##### Provided data

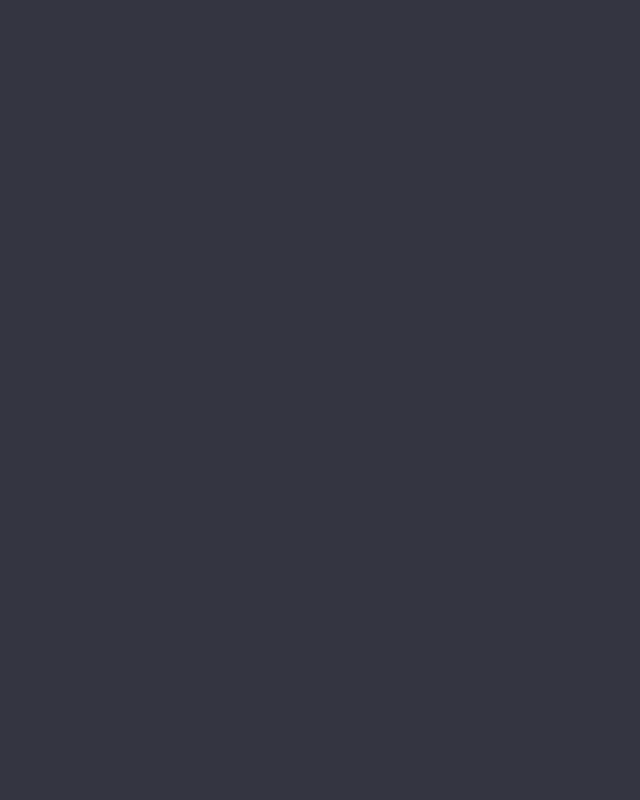
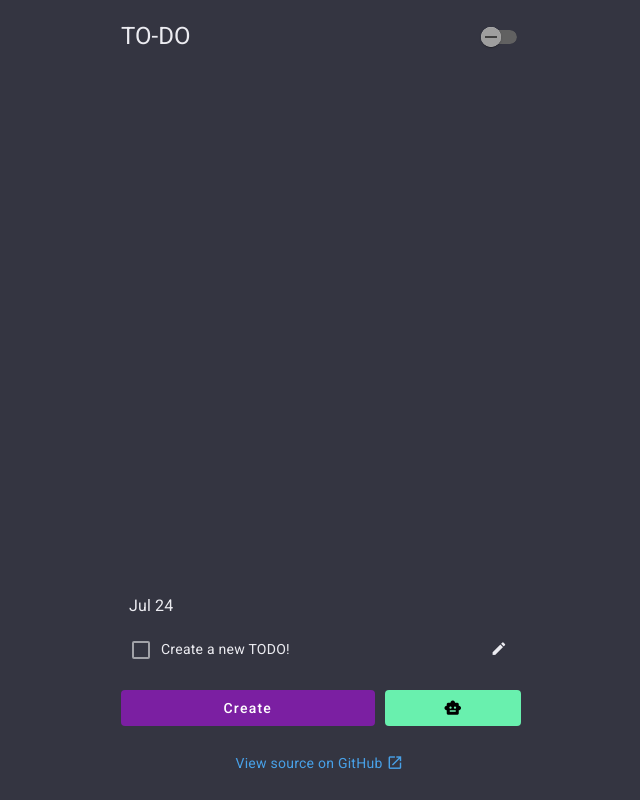
Before and after one commit to HKanwal/ai-todolist, an Angular app: page / in a window 1280 px wide. Shown: the whole page, without its empty margins (319-959 px from the left). Built offline with nearby package versions, Linux system fonts and the light colour scheme.

Commit message:
Fix build

```diff
--- a/src/app/app.component.html
+++ b/src/app/app.component.html
@@ -2,7 +2,7 @@
   <div class="header">
     <h1
       class="title-todo"
-      [class.title-todo-shown]="screenTransition !== 'ToDone' && failing build"
+      [class.title-todo-shown]="screenTransition !== 'ToDone'"
       [class.title-todo-hidden]="screenTransition === 'ToDone'"
     >
       TO-DO
```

##########

What is needed: Among the lines of the listing above, which ones hold "build"? Copy them.

Exercise output:
Fix build
-      [class.title-todo-shown]="screenTransition !== 'ToDone' && failing build"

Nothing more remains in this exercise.